To start, honestly ask yourself some key questions to identify whether you have completely explored your options at your company – in your role, your division, and other areas of the organization.
  • What has kept you from advancing in your company/career? How much is you and how much is them?
  • Have you talked with your manager to fully evaluate your development and career track?
  • Have you done the leg work by researching open and upcoming job opportunities internally?
  • Are there any individuals whom have a role you’d like to grow into, and would they be willing to mentor you?
While there are companies and managers that are great people developers, you cannot assume they will take care of your wants and needs. It is your responsibility to take control of managing your career. Only after you’ve fully exhausted these routes, it’s time to do some soul searching.

First, look within and at your life to determine if it’s truly your current situation that is causing your dissatisfaction, or if there might be other non-work areas affecting your level of engagement and fulfillment. Take the Wheel of Life assessment to get clear.

Next, get specific about what you like and don’t like about your current situation. What values do you need satisfied to be happy? What you want to be/do/have in your career moving forward? Where do you envision yourself over the next 5, 10, 20 years, and how might you achieve that?

Be sure to have conversations with people in your network. Talk to friends and family, a mentor, a coach, or counselor. Investigate what opportunities exist and consider making a strategic move. In this day, leveraging your relationships is the only way to land a new gig. Keep in mind that people are more often than not willing to help. It makes them feel good, and it’s good karma.
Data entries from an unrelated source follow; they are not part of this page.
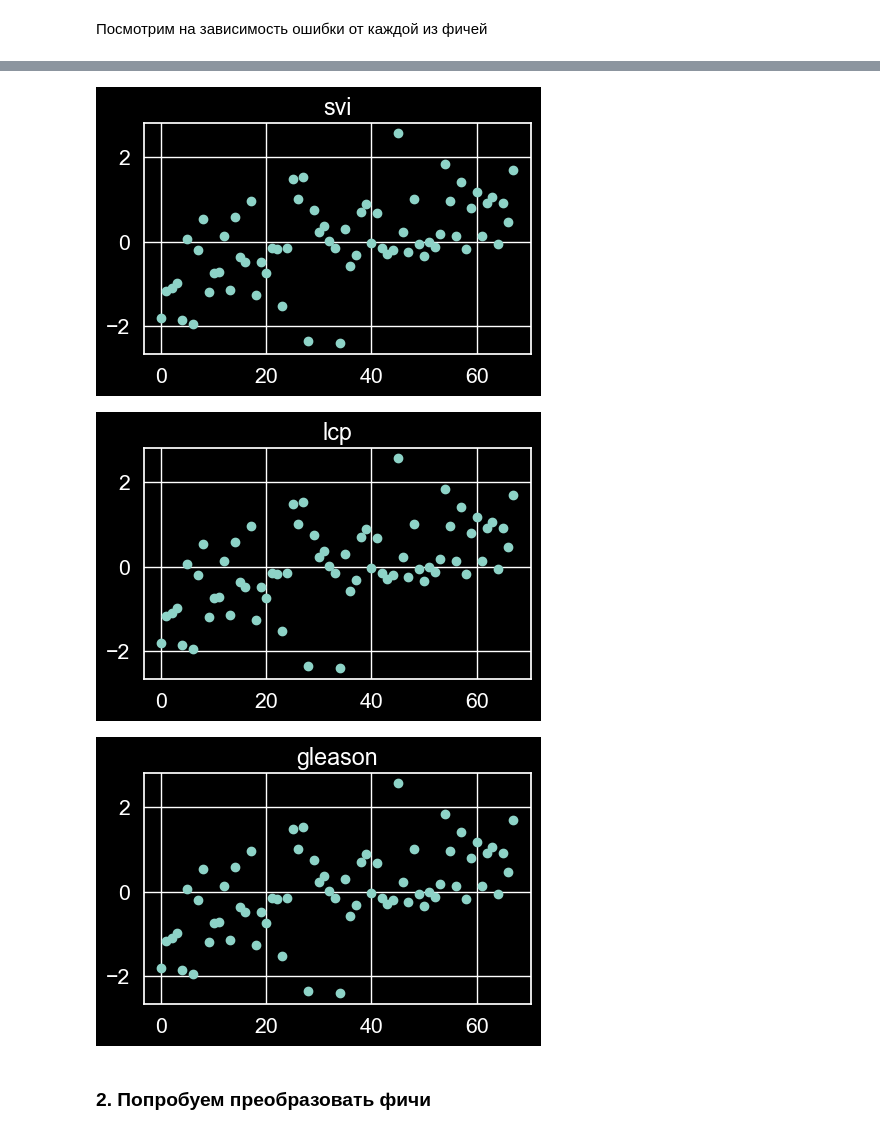
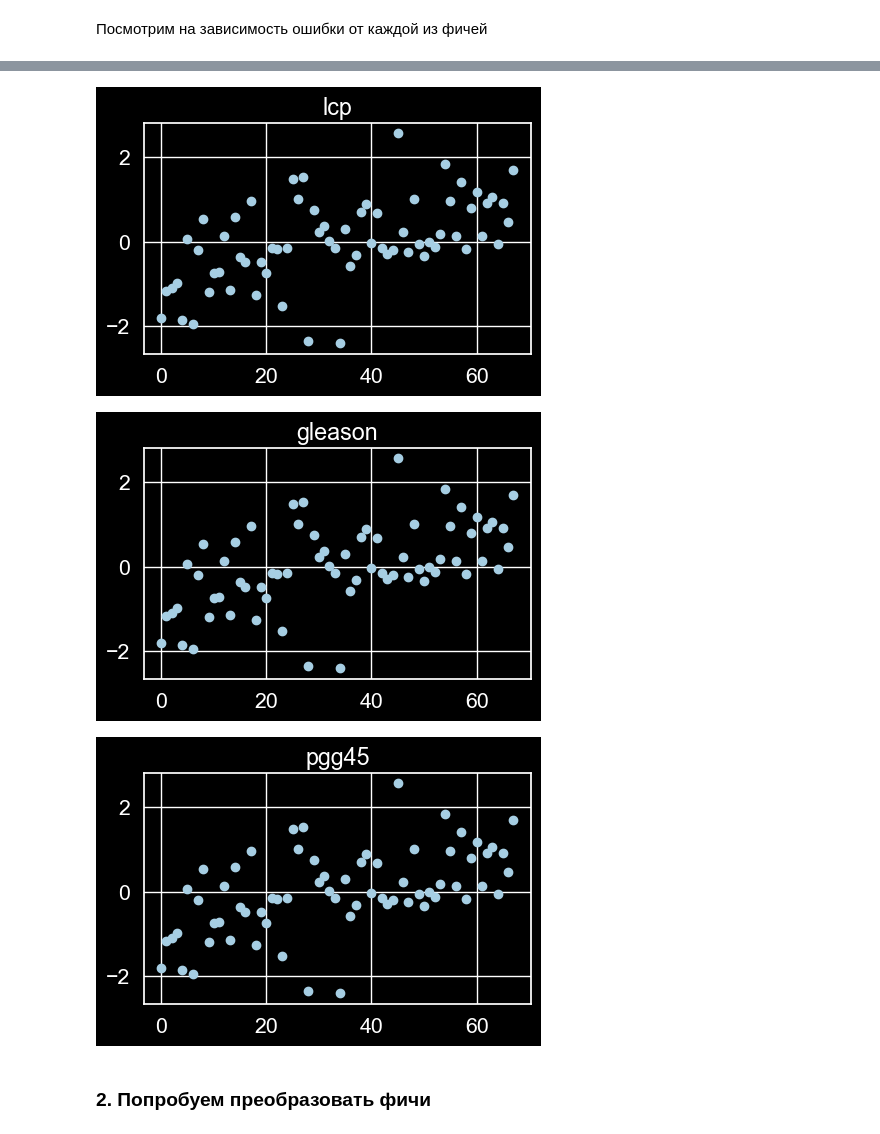
Before and after one commit to voroninip/Statistics, a Jupyter notebook: HW9/HW9.ipynb, the cells around one changed output, grey strips where cells are left out. Drawn from its saved outputs; the diff is of its cells as text; code cells hidden in the pictures.

```diff
--- a/HW9/HW9.ipynb
+++ b/HW9/HW9.ipynb
@@ -26,12 +26,15 @@ import scipy.stats as sps
 import seaborn as sns
 import pandas as pd
 import matplotlib.pyplot as plt
+import warnings
+warnings.filterwarnings('ignore')
 import sklearn
 from sklearn.model_selection import LeaveOneOut
 from sklearn.preprocessing import StandardScaler
 from sklearn.linear_model import LinearRegression
 sns.set(style="darkgrid", font_scale=1.4)
 plt.style.use("dark_background")
+sns.set_palette(sns.color_palette("Paired"))
 # %% [markdown]
 # Задача 2
 # %% [markdown]
@@ -182,5 +178,5 @@ plt.xlabel('target');
 for i in range(k):
     plt.figure(figsize=(5, 3))
     plt.plot(d[X[:, i].argsort()], 'o')
-    plt.title(train.columns[i])
+    plt.title(train.columns[i+1])
 # %% [output]
@@ -192,6 +188,6 @@ for i in range(k):
-[figure, old version]
+[figure, new version]
-[figure, old version]
+[figure, new version]
-[figure, old version]
+[figure, new version]
 # %% [markdown]
 ### 2. Попробуем преобразовать фичи
 # %% [markdown]
```
Also changed, not shown: parts of 119 cells of this notebook, 2 other files.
Finally, remember one thing: wherever you go, there you are. Changing companies or roles may not be enough to make you happy. If you want to explore another kind of work, it may be wise to stay put for a time while you evaluate next steps. Do the deep work to explore you, so you can get clear before you pull the plug.